------ Supplied entries ------

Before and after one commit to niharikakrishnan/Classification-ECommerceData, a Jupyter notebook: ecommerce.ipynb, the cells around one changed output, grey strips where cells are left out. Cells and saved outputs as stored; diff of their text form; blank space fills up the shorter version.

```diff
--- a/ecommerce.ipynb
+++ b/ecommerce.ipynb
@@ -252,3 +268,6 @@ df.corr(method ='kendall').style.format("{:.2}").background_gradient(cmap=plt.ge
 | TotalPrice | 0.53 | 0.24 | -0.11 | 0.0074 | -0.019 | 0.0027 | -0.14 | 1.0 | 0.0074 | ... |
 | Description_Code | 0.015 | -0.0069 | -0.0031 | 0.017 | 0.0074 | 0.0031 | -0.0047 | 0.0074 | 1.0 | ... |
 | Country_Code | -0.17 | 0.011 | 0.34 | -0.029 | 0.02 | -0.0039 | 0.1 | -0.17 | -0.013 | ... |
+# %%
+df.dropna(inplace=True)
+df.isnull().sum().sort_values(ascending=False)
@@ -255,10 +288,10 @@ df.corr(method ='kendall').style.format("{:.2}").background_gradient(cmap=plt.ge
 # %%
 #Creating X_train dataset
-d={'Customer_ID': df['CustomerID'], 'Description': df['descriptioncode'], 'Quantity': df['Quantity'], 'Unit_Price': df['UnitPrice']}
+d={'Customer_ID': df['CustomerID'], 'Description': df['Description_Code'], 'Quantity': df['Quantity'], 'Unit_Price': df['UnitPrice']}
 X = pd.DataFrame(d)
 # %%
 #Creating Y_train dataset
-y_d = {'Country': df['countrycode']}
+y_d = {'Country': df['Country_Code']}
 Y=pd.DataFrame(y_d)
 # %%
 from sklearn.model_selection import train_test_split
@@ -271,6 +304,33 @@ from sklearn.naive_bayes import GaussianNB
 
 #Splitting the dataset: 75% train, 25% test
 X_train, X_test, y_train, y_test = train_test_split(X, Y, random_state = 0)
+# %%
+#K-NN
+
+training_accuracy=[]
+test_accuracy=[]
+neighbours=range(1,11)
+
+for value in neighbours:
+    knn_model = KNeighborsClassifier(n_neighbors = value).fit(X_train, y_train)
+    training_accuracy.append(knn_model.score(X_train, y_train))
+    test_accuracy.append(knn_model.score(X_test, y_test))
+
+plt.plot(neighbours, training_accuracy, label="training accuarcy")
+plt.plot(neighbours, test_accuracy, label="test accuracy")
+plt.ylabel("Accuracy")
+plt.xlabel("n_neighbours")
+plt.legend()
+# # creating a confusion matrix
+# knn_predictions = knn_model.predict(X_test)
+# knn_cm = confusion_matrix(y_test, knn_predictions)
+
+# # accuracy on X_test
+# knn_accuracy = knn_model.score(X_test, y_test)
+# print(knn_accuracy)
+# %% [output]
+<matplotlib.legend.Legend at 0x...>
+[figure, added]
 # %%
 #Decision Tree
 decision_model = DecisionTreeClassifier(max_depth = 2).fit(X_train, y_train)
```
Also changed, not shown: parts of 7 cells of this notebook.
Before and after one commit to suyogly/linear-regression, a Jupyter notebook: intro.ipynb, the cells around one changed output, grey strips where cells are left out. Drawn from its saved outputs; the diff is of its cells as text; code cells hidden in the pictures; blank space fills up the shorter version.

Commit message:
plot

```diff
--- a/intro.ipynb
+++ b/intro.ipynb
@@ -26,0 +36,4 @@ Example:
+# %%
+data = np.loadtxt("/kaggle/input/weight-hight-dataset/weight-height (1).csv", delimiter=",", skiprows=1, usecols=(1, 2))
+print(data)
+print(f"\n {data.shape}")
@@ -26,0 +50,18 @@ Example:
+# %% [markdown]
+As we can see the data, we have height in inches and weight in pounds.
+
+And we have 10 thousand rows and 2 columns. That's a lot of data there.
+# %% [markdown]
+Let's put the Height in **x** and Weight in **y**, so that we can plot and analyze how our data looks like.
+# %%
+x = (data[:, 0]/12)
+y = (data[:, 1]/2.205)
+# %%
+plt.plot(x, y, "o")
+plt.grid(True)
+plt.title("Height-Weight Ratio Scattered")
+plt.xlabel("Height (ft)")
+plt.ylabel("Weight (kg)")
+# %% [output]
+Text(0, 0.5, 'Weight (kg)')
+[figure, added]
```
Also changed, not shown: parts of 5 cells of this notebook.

------

# Aim of the task
Exact copies of all the entries above should be returned.

# Solution for this exercise
Before and after one commit to niharikakrishnan/Classification-ECommerceData, a Jupyter notebook: ecommerce.ipynb, the cells around one changed output, grey strips where cells are left out. Cells and saved outputs as stored; diff of their text form; blank space fills up the shorter version.

```diff
--- a/ecommerce.ipynb
+++ b/ecommerce.ipynb
@@ -252,3 +268,6 @@ df.corr(method ='kendall').style.format("{:.2}").background_gradient(cmap=plt.ge
 | TotalPrice | 0.53 | 0.24 | -0.11 | 0.0074 | -0.019 | 0.0027 | -0.14 | 1.0 | 0.0074 | ... |
 | Description_Code | 0.015 | -0.0069 | -0.0031 | 0.017 | 0.0074 | 0.0031 | -0.0047 | 0.0074 | 1.0 | ... |
 | Country_Code | -0.17 | 0.011 | 0.34 | -0.029 | 0.02 | -0.0039 | 0.1 | -0.17 | -0.013 | ... |
+# %%
+df.dropna(inplace=True)
+df.isnull().sum().sort_values(ascending=False)
@@ -255,10 +288,10 @@ df.corr(method ='kendall').style.format("{:.2}").background_gradient(cmap=plt.ge
 # %%
 #Creating X_train dataset
-d={'Customer_ID': df['CustomerID'], 'Description': df['descriptioncode'], 'Quantity': df['Quantity'], 'Unit_Price': df['UnitPrice']}
+d={'Customer_ID': df['CustomerID'], 'Description': df['Description_Code'], 'Quantity': df['Quantity'], 'Unit_Price': df['UnitPrice']}
 X = pd.DataFrame(d)
 # %%
 #Creating Y_train dataset
-y_d = {'Country': df['countrycode']}
+y_d = {'Country': df['Country_Code']}
 Y=pd.DataFrame(y_d)
 # %%
 from sklearn.model_selection import train_test_split
@@ -271,6 +304,33 @@ from sklearn.naive_bayes import GaussianNB
 
 #Splitting the dataset: 75% train, 25% test
 X_train, X_test, y_train, y_test = train_test_split(X, Y, random_state = 0)
+# %%
+#K-NN
+
+training_accuracy=[]
+test_accuracy=[]
+neighbours=range(1,11)
+
+for value in neighbours:
+    knn_model = KNeighborsClassifier(n_neighbors = value).fit(X_train, y_train)
+    training_accuracy.append(knn_model.score(X_train, y_train))
+    test_accuracy.append(knn_model.score(X_test, y_test))
+
+plt.plot(neighbours, training_accuracy, label="training accuarcy")
+plt.plot(neighbours, test_accuracy, label="test accuracy")
+plt.ylabel("Accuracy")
+plt.xlabel("n_neighbours")
+plt.legend()
+# # creating a confusion matrix
+# knn_predictions = knn_model.predict(X_test)
+# knn_cm = confusion_matrix(y_test, knn_predictions)
+
+# # accuracy on X_test
+# knn_accuracy = knn_model.score(X_test, y_test)
+# print(knn_accuracy)
+# %% [output]
+<matplotlib.legend.Legend at 0x...>
+[figure, added]
 # %%
 #Decision Tree
 decision_model = DecisionTreeClassifier(max_depth = 2).fit(X_train, y_train)
```
Also changed, not shown: parts of 7 cells of this notebook.
Before and after one commit to suyogly/linear-regression, a Jupyter notebook: intro.ipynb, the cells around one changed output, grey strips where cells are left out. Drawn from its saved outputs; the diff is of its cells as text; code cells hidden in the pictures; blank space fills up the shorter version.

Commit message:
plot

```diff
--- a/intro.ipynb
+++ b/intro.ipynb
@@ -26,0 +36,4 @@ Example:
+# %%
+data = np.loadtxt("/kaggle/input/weight-hight-dataset/weight-height (1).csv", delimiter=",", skiprows=1, usecols=(1, 2))
+print(data)
+print(f"\n {data.shape}")
@@ -26,0 +50,18 @@ Example:
+# %% [markdown]
+As we can see the data, we have height in inches and weight in pounds.
+
+And we have 10 thousand rows and 2 columns. That's a lot of data there.
+# %% [markdown]
+Let's put the Height in **x** and Weight in **y**, so that we can plot and analyze how our data looks like.
+# %%
+x = (data[:, 0]/12)
+y = (data[:, 1]/2.205)
+# %%
+plt.plot(x, y, "o")
+plt.grid(True)
+plt.title("Height-Weight Ratio Scattered")
+plt.xlabel("Height (ft)")
+plt.ylabel("Weight (kg)")
+# %% [output]
+Text(0, 0.5, 'Weight (kg)')
+[figure, added]
```
Also changed, not shown: parts of 5 cells of this notebook.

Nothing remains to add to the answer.